*EXERCISE INSTRUCTIONS*:
Search the material for the string "style", then return every line where it is found.

· · ·

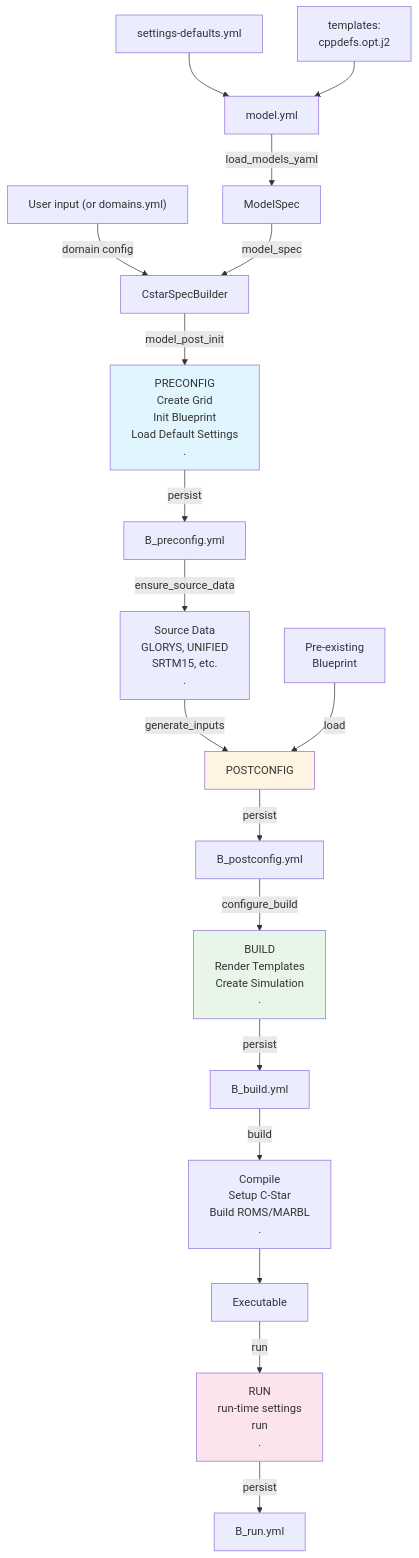
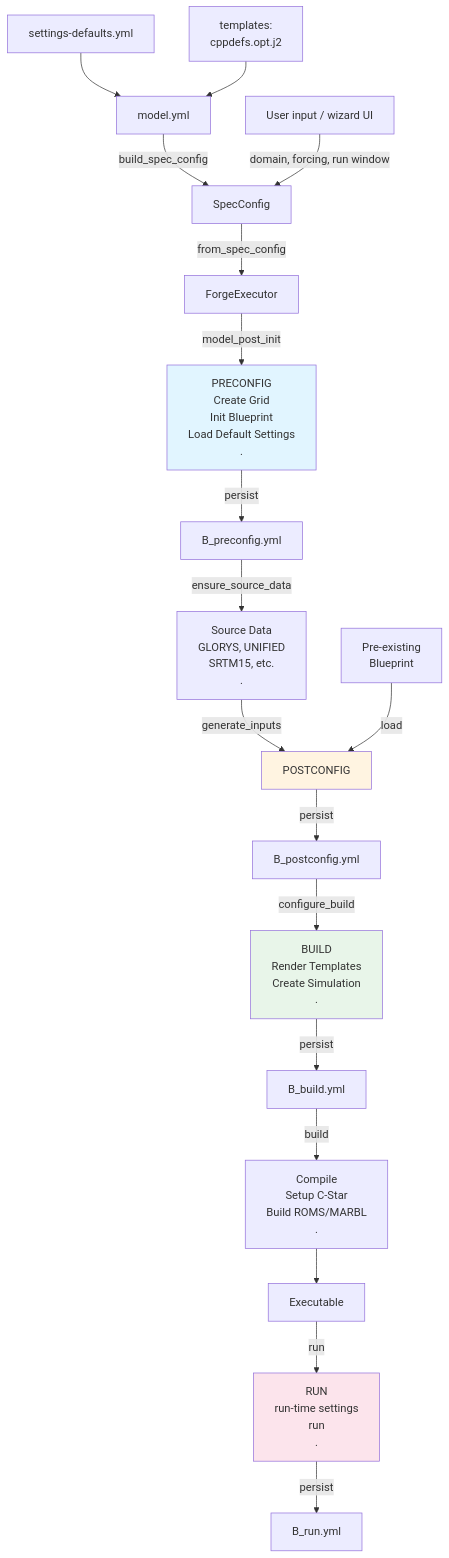
The diagram in forge-import/docs/CStarSpecBuilder-overview.md (CWorthy-ocean/C-Star), drawn with Mermaid before and after one commit. The commit also changed other lines of this file and 21 other files, not shown here.

````diff
--- a/forge-import/docs/CStarSpecBuilder-overview.md
+++ b/forge-import/docs/CStarSpecBuilder-overview.md
@@ -7,33 +12,34 @@
 ```{mermaid}
 flowchart TD
     S[settings-defaults.yml] --> A[model.yml]
     T["templates:<br/>cppdefs.opt.j2"] --> A[model.yml]
-    A -->|load_models_yaml| B[ModelSpec]
+    A -->|build_spec_config| B[SpecConfig]
 
-    C["User input (or domains.yml)"] -->|domain config| D[CstarSpecBuilder]
-    B -->|model_spec| D
-    
+    C["User input / wizard UI"] -->|domain, forcing, run window| B
+
+    B -->|from_spec_config| D[ForgeExecutor]
+
     D -->|model_post_init| E["PRECONFIG<br/>Create Grid<br/>Init Blueprint<br/>Load Default Settings<br/>."]
     E -->|persist| F[B_preconfig.yml]
     
     F -->|ensure_source_data| G["Source Data<br/>GLORYS, UNIFIED<br/>SRTM15, etc.<br/>."]
     
     G -->|generate_inputs| H["POSTCONFIG<br/>"]
     P1[Pre-existing<br/>Blueprint] -->|load| H
     H -->|persist| I[B_postconfig.yml]
     
     I -->|configure_build| J["BUILD<br/>Render Templates<br/>Create Simulation<br/>."]
 
     J -->|persist| K[B_build.yml]
     
     K -->|build| L["Compile<br/>Setup C-Star<br/>Build ROMS/MARBL<br/>."]
     L --> M[Executable]
 
     M -->|run| N["RUN<br/>run-time settings<br/>run<br/>."]
     N -->|persist| O[B_run.yml]
     
     style E fill:#e1f5ff
     style H fill:#fff4e1
     style J fill:#e8f5e9
     style N fill:#fce4ec
 ```
````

· · ·

*SOLUTION BELOW*:
     style E fill:#e1f5ff
     style H fill:#fff4e1
     style J fill:#e8f5e9
     style N fill:#fce4ec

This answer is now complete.